The image of the dancing bears originates from the artwork on the back cover of the band's album, "History of the Grateful Dead, Vol. 1 (Bear's Choice)," which was released in 1973. It was the work of artist Bob Thomas and was originally meant to be a series of marching, rather than dancing, bears. Dancing bear tattoos can be inked in a variety of colors — the more the merrier — and include symbols such as peace signs. The image of the bears evolved over time. How the bears are drawn, their appearance and paraphernalia represent the different elements of the band, from albums to concerts to tales told in their lyrics.
Other iconic Grateful Dead tattoos include the "Stealie" — a skull with a lightening bolt, designed in 1969 and used on the album "Steal Your Face," released in 1976; skeletons from a variety of album covers including "The Grateful Dead," "Skeletons In The Closet" and "Blues for Allah"; and dancing terrapins. Tattoos of the dancing bears and other symbols of the band are easily used to identify Grateful Dead fans.Learn more about Tattoos
Tattoos have become popular among people of all ages and walks of life. According to Mayo Clinic, a tattoo is a permanent investment that comes with risks and precautions. Before getting a tattoo, you should research what it entails.Full Answer >
Historically, tribal tattoos were visual expressions of various battles and wars. Warriors would wear tribal tattoos on their skin into battle as a way to instill courage in their fellow warriors and intimidate their opponents. Modern tribal tattoos evolved from there.Full Answer >
Getting a tattoo is a decision with permanent results. Physical preparation for the actual process should start at least 48 hours prior to the appointment.Full Answer >

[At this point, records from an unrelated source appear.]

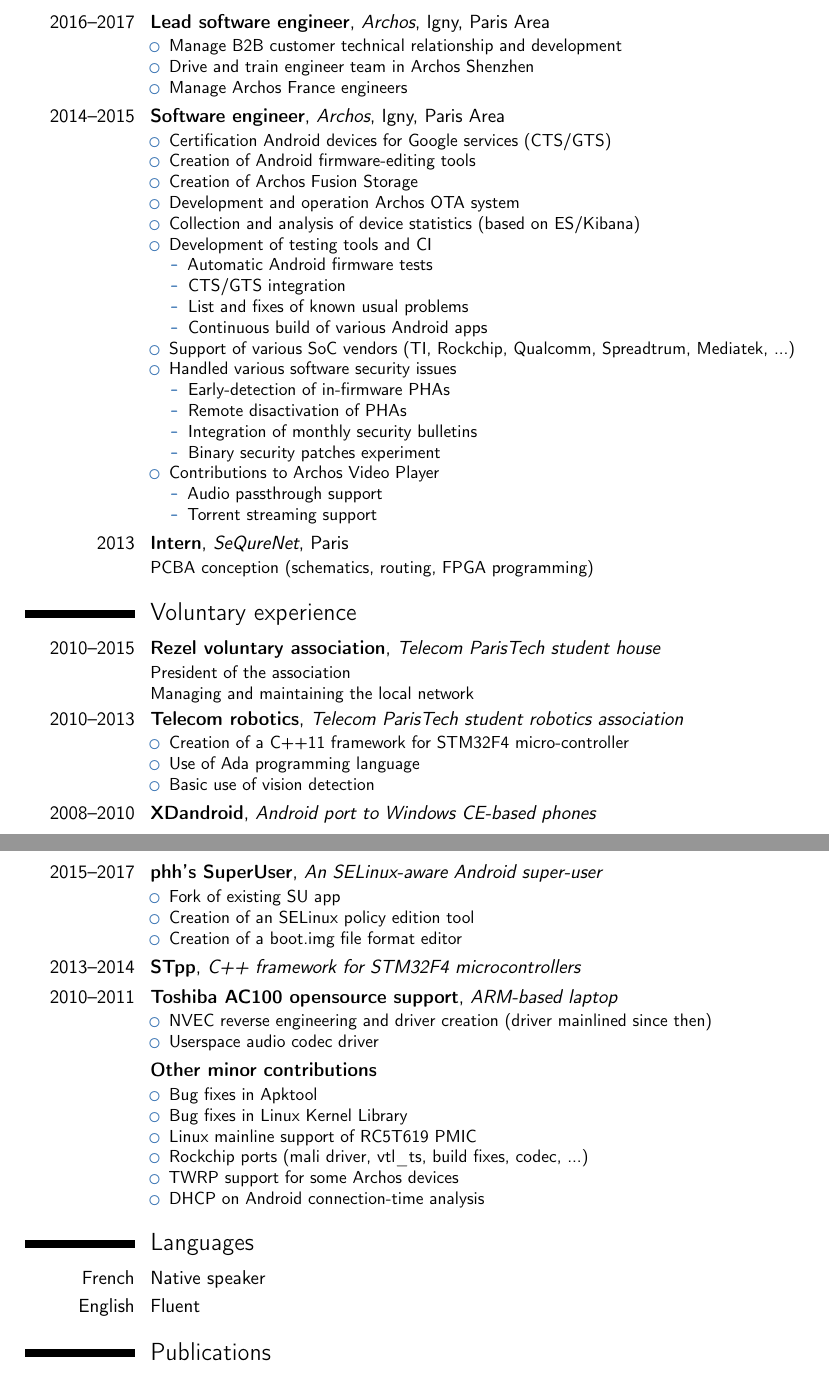
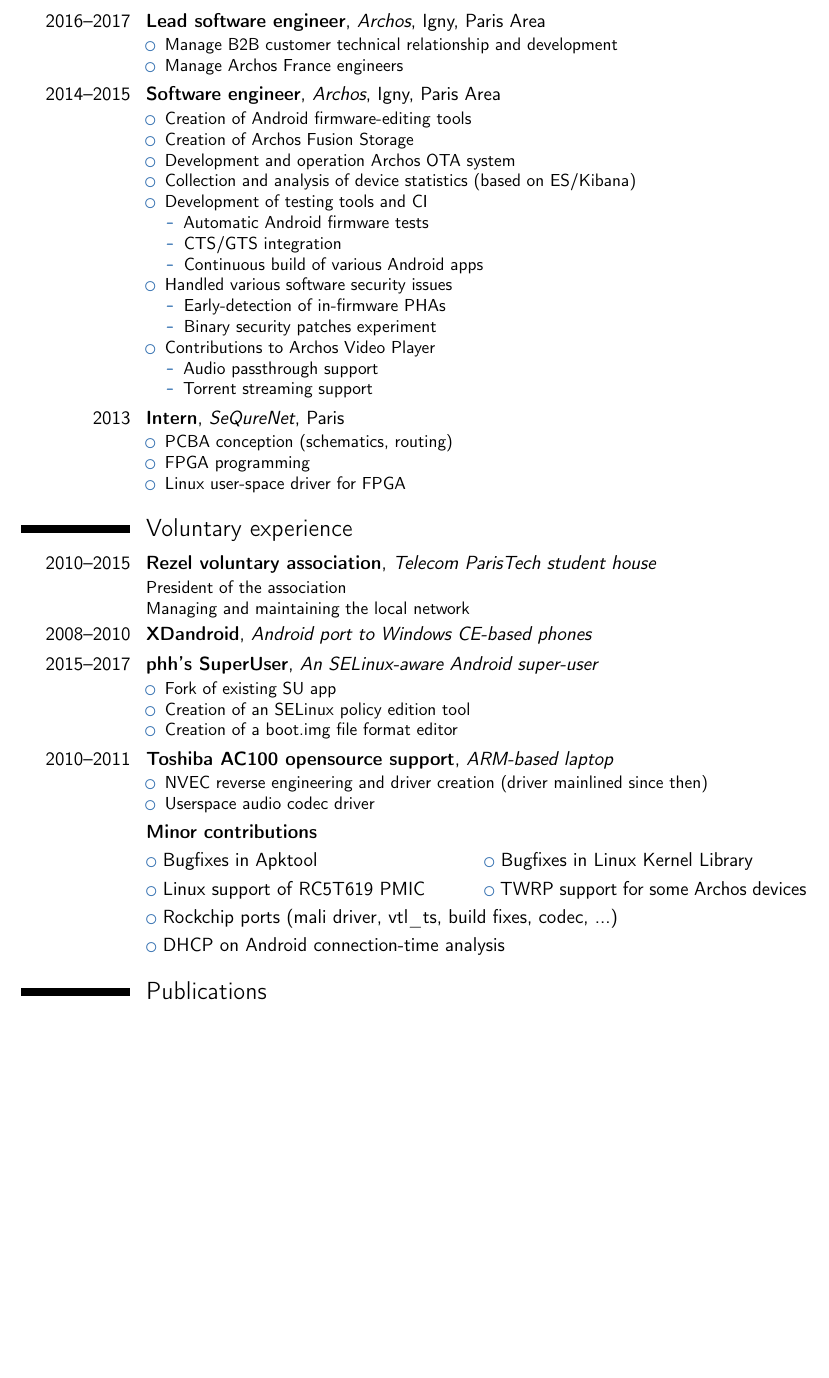
Before and after one commit to phhusson/resume, a LaTeX CV (resume.tex): two parts of pages 1 and 2 of 2 before the commit and part of the page after it, the two joined at a grey line, cut so that both start at the same text, the shorter picture padded with empty space. Compiled offline with pdfLaTeX.

Commit message:
Fit in one page

```diff
--- a/resume.tex
+++ b/resume.tex
@@ -20,7 +19,7 @@
 %\usepackage{hyperref}
 
 % adjust the page margins
-\usepackage[scale=0.75]{geometry}
+\usepackage[margin=1in,scale=0.75]{geometry}
 %\setlength{\hintscolumnwidth}{3cm}                % if you want to change the width of the column with the dates
 %\setlength{\makecvtitlenamewidth}{10cm}           % for the 'classic' style, if you want to force the width allocated to your name and avoid line breaks. be careful though, the length is normally calculated to avoid any overlap with your personal info; use this at your own typographical risks...
 
@@ -63,13 +65,13 @@
 \cventry{2016--2017}{Lead software engineer}{Archos}{Igny, Paris Area}{}{
 	\begin{itemize}
 		\item Manage B2B customer technical relationship and development
-		\item Drive and train engineer team in Archos Shenzhen
+%		\item Drive and train engineer team in Archos Shenzhen
 		\item Manage Archos France engineers
 	\end{itemize}
 }
 \cventry{2014--2015}{Software engineer}{Archos}{Igny, Paris Area}{}{
 	\begin{itemize}
-		\item Certification Android devices for Google services (CTS/GTS)
+%		\item Certification Android devices for Google services (CTS/GTS)
 		\item Creation of Android firmware-editing tools
 		\item Creation of Archos Fusion Storage
 		\item Development and operation Archos OTA system
@@ -78,15 +80,15 @@
 			\begin{itemize}
 				\item Automatic Android firmware tests
 				\item CTS/GTS integration
-				\item List and fixes of known usual problems
+%				\item List and fixes of known usual problems
 				\item Continuous build of various Android apps
 			\end{itemize}
-		\item Support of various SoC vendors (TI, Rockchip, Qualcomm, Spreadtrum, Mediatek, ...)
+%		\item Support of various SoC vendors (TI, Rockchip, Qualcomm, Spreadtrum, Mediatek, ...)
 		\item Handled various software security issues
 			\begin{itemize}
 				\item Early-detection of in-firmware PHAs
-				\item Remote disactivation of PHAs
-				\item Integration of monthly security bulletins
+%				\item Remote disactivation of PHAs
+%				\item Integration of monthly security bulletins
 				\item \href{https://github.com/archos-sa/security-binary}{Binary security patches experiment}
 			\end{itemize}
 		\item Contributions to Archos Video Player
@@ -95,7 +97,13 @@
 				\item Torrent streaming support
 			\end{itemize}
 	\end{itemize}}
-\cventry{2013}{Intern}{SeQureNet}{Paris}{}{PCBA conception (schematics, routing, FPGA programming)}
+\cventry{2013}{Intern}{SeQureNet}{Paris}{}{
+	\begin{itemize}
+		\item PCBA conception (schematics, routing)
+		\item FPGA programming
+		\item Linux user-space driver for FPGA
+	\end{itemize}
+}
 
 \section{Voluntary experience}
 %\cventry{2013}{Author and maintainer}{quassel-irssi}{}{}{Creation of an IM module for irssi, to connect to a quassel core}
@@ -104,14 +112,14 @@
 	\newline{}
 	Managing and maintaining the local network
 }
-\cventry{2010--2013}{Telecom robotics}{Telecom ParisTech student robotics association}{}{}{
-	\begin{itemize}
-		\item Creation of a C++11 framework for STM32F4 micro-controller
-		\item Use of Ada programming language
-		\item Basic use of vision detection
-	\end{itemize}
-}
-	\cventry{2008--2010}{\href{https://forum.xda-developers.com/showthread.php?t=601751}{XDandroid}}{Android port to Windows CE-based phones}{}{}{}
+%\cventry{2010--2013}{Telecom robotics}{Telecom ParisTech student robotics association}{}{}{
+%	\begin{itemize}
+%		\item Creation of a C++11 framework for STM32F4 micro-controller
+%		\item Use of Ada programming language
+%		\item Basic use of vision detection
+%	\end{itemize}
+%}
+\cventry{2008--2010}{\href{https://forum.xda-developers.com/showthread.php?t=601751}{XDandroid}}{Android port to Windows CE-based phones}{}{}{}
 \cventry{2015--2017}{phh's SuperUser}{An SELinux-aware Android super-user}{}{}{
 	\begin{itemize}
 		\item Fork of existing \href{https://github.com/phhusson/Superuser}{SU app}
@@ -119,27 +127,28 @@
 		\item Creation of a \href{https://github.com/phhusson/super-bootimg}{boot.img file format editor}
 	\end{itemize}
 }
-\cventry{2013--2014}{STpp}{\href{https://github.com/phhusson/STpp}{C++ framework for STM32F4 microcontrollers}}{}{}{}
+%\cventry{2013--2014}{STpp}{\href{https://github.com/phhusson/STpp}{C++ framework for STM32F4 microcontrollers}}{}{}{}
 \cventry{2010--2011}{Toshiba AC100 opensource support}{ARM-based laptop}{}{}{
 	\begin{itemize}
 		\item NVEC reverse engineering and driver creation (driver mainlined since then)
 		\item Userspace audio codec driver
 	\end{itemize}
 }
-\cventry{}{Other minor contributions}{}{}{}{
-	\begin{itemize}
-		\item Bug fixes in \href{https://github.com/iBotPeaches/Apktool}{Apktool}
-		\item Bug fixes in \href{https://github.com/lkl/linux}{Linux Kernel Library}
-		\item Linux mainline support of \href{https://patchwork.kernel.org/patch/9413747/}{RC5T619 PMIC}
-		\item \href{https://github.com/rockchip-linux/rockchip_forwardports}{Rockchip ports (mali driver, vtl\_ts, build fixes, codec, ...)}
-		\item TWRP support for some Archos devices
-		\item \href{https://forum.xda-developers.com/android/software/wifi-dhcp-accelerator-t3023534}{DHCP on Android connection-time analysis}
-	\end{itemize}
-}
+\cventry{}{Minor contributions}{}{}{}{}
+\cvlistdoubleitem{Bugfixes in \href{https://github.com/iBotPeaches/Apktool}{Apktool}}{Bugfixes in \href{https://github.com/lkl/linux}{Linux Kernel Library}}
+\cvlistdoubleitem{Linux support of \href{https://patchwork.kernel.org/patch/9413747/}{RC5T619 PMIC}}{TWRP support for some Archos devices}
+\cvlistitem{\href{https://github.com/rockchip-linux/rockchip_forwardports}{Rockchip ports (mali driver, vtl\_ts, build fixes, codec, ...)}}
+\cvlistitem{\href{https://forum.xda-developers.com/android/software/wifi-dhcp-accelerator-t3023534}{DHCP on Android connection-time analysis}}
 
-\section{Languages}
-\cvitem{French}{Native speaker}
-\cvitem{English}{Fluent}
+
+
+%	\begin{itemize}
+%		\item %		\item %		\item %	\end{itemize}
+%}
+
+%\section{Languages}
+%\cvitem{French}{Native speaker}
+%\cvitem{English}{Fluent}
 
 %\section{Computer skills}
 %\cvitem{Programming languages}{Java, C, C++, Scala, shell, javascript, ...}
```
Also changed, not shown: resume.tex (4 more changed lines).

In the year 450 B.C., Greek historian Herodotus wrote that among certain cultures, tattoos were a mark of high birth, and to be without them signified low social status. This is also the case with the ancient Britons, who wore tattoos as badges of honor. The history of tattoos goes back much further than this, however, and encompasses many different civilizations.Full Answer >